Obesity is a complex disease involving an excessive amount of body fat. Obesity isn’t just a cosmetic concern. It is a medical problem that increases your risk of other diseases and health problems, such as heart disease, diabetes, high blood pressure and certain cancers.
The World Obesity Federation (WOF), which represents members of scientific, medical and research communities from over 50 regional and national obesity associations, has calculated the risk of 191 countries acquiring a major childhood obesity problem over the next decade. Easy access to fast food, increasing screen time and more motorised transport are the cocktail of factors that sends obesity rates soaring around the globe, says the report.
The obesity time bomb is ticking for teenagers. A World Obesity Federation global study states that an estimated 27.4 million children and teenagers in India will be afflicted by obesity in 2030, placing India just behind China which tops the world with 61.9 million obese five to 19-year-olds in just over a decade.
According to the World Health Organisation (WHO), obesity is one of today’s most blatantly visible yet most neglected public health problems. We see approximately 50 minors in the two to 18 year age group every week for obesity and related issues. This is just the tip of the iceberg, most of these children have severe obesity or complications related to obesity.
Doctors say obese children are more at risk of high blood pressure, high cholesterol, breathing difficulties, bone and joint problems, and even type-2 diabetes. They are also more likely to have weight problems as adults, they said. The number of young patients I treat for obesity-related ailments has doubled in the last five years. The problem was compounded with pain in the legs, compelling the couple to consult a doctor. The doctor said all these symptoms were related, who teaches at a playschool. We are seeing overweight kids with issues like liver enzymes, deranged lipid profile, glucose intolerance, constipation, and sleep apnoea.
Multiple studies have proved that obesity not only hampers physical life, but also productivity, self-esteem as well as emotional wellness among children and adolescents. This problem among teenagers can be attributed to unhealthy eating habits, poor physical activity levels, less sleep combined with increasing screen time.
Though there are hereditary and genetic causes for obesity, the most common reasons are a sedentary lifestyle, increased screen-time, lack of role models in families and easy access to junk food.
Many overweight children have reported depression too. Childhood obesity is terrible because it robs children of their right to be active and run around. Obese children are also bullied, which leads to low self-esteem and at the onset of puberty could cause depression. Instances of heart attacks in your teens and diabetes before they reach the age of 20 are rising at a scary rate in the country.
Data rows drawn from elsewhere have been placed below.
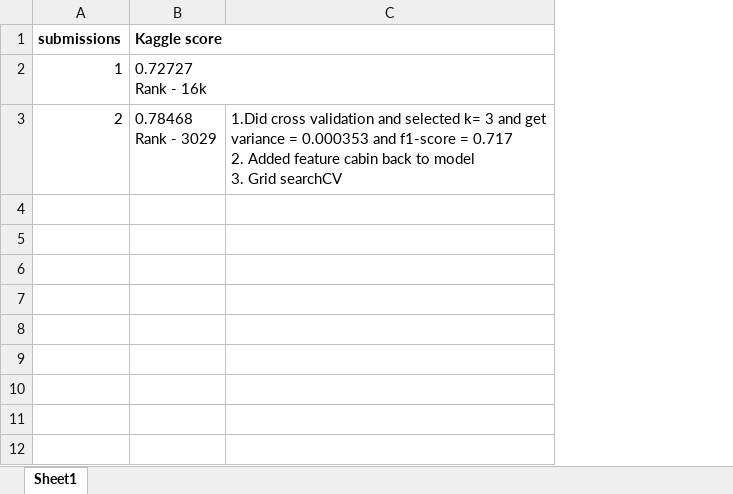
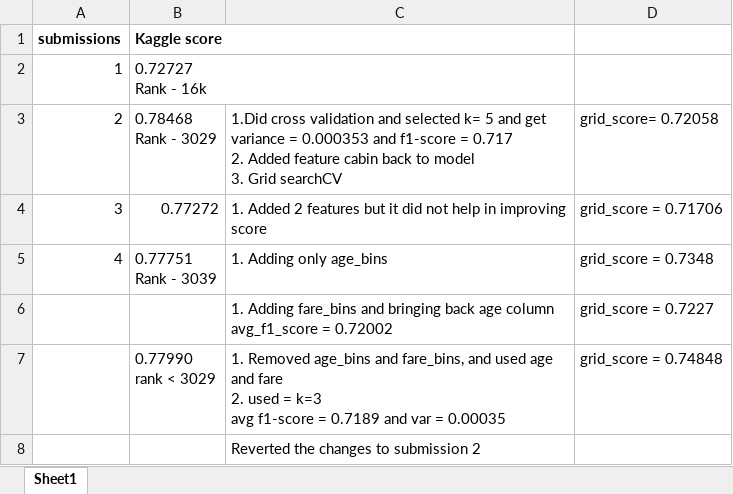
Before and after one commit to jeswingeorge/Data-Analysis---Titanic-survival, an Excel workbook: tracking submissions.xlsx, sheet Sheet1, drawn as a sheet; values as stored, in another font and other column widths than the file's, no borders; charts and pictures not drawn; removed rows and columns are numbered as before the commit, all else as after; ↵ is a line break in a cell; the diff names each change by its address in the sheet, - before the commit and + after, or states it on an @@ line.

```diff
--- a/tracking submissions.xlsx (sheet Sheet1)
+++ b/tracking submissions.xlsx (sheet Sheet1)
-column C, row 3: 1.Did cross validation and selected k= 3 and get ↵ variance = 0.000353 and f1-score = 0.717 ↵ 2. Added feature cabin back to model ↵ 3. Grid searchCV
+column C, row 3: 1.Did cross validation and selected k= 5 and get ↵ variance = 0.000353 and f1-score = 0.717 ↵ 2. Added feature cabin back to model ↵ 3. Grid searchCV
+column D, row 3: grid_score= 0.72058
+row 4: 3 | 0.77272 | 1. Added 2 features but it did not help in improving ↵ score | grid_score = 0.71706
+row 5: 4 | 0.77751 ↵ Rank - 3039 | 1. Adding only age_bins | grid_score = 0.7348
+row 6:  |  | 1. Adding fare_bins and bringing back age column ↵ avg_f1_score = 0.72002 | grid_score = 0.7227
+row 7:  | 0.77990 ↵ rank < 3029 | 1. Removed age_bins and fare_bins, and used age ↵ and fare ↵ 2. used = k=3 ↵ avg f1-score = 0.7189 and var = 0.00035 | grid_score = 0.74848
+row 8:  |  | Reverted the changes to submission 2
```
Also changed, not shown: charts or pictures, 10 other files.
During the last five years, my colleagues have had to operate on several obese teenagers.
A worrisome feature is that obesity in young is soon becoming an accepted feature in the society.
Experts blame unhealthy lifestyles for the rise in obesity among children. We are going haywire in our food and physical activity. And even the parents are not conscious enough. They do not want their children to go out and play. So much of eating out is one of the primary reasons for obesity. Nowadays with so much activity on phones, children are moving less and leading sedentary lifestyles.
Schools need to be more mindful of what they offer in their canteens. Tim Lobstein, one of the authors of the WOF report, likened the situation to global overheating’, in the sense there is resistance to intervene’ even for the greater good. He also blamed global manufacturers of soft drinks and processed food for fuelling the problem.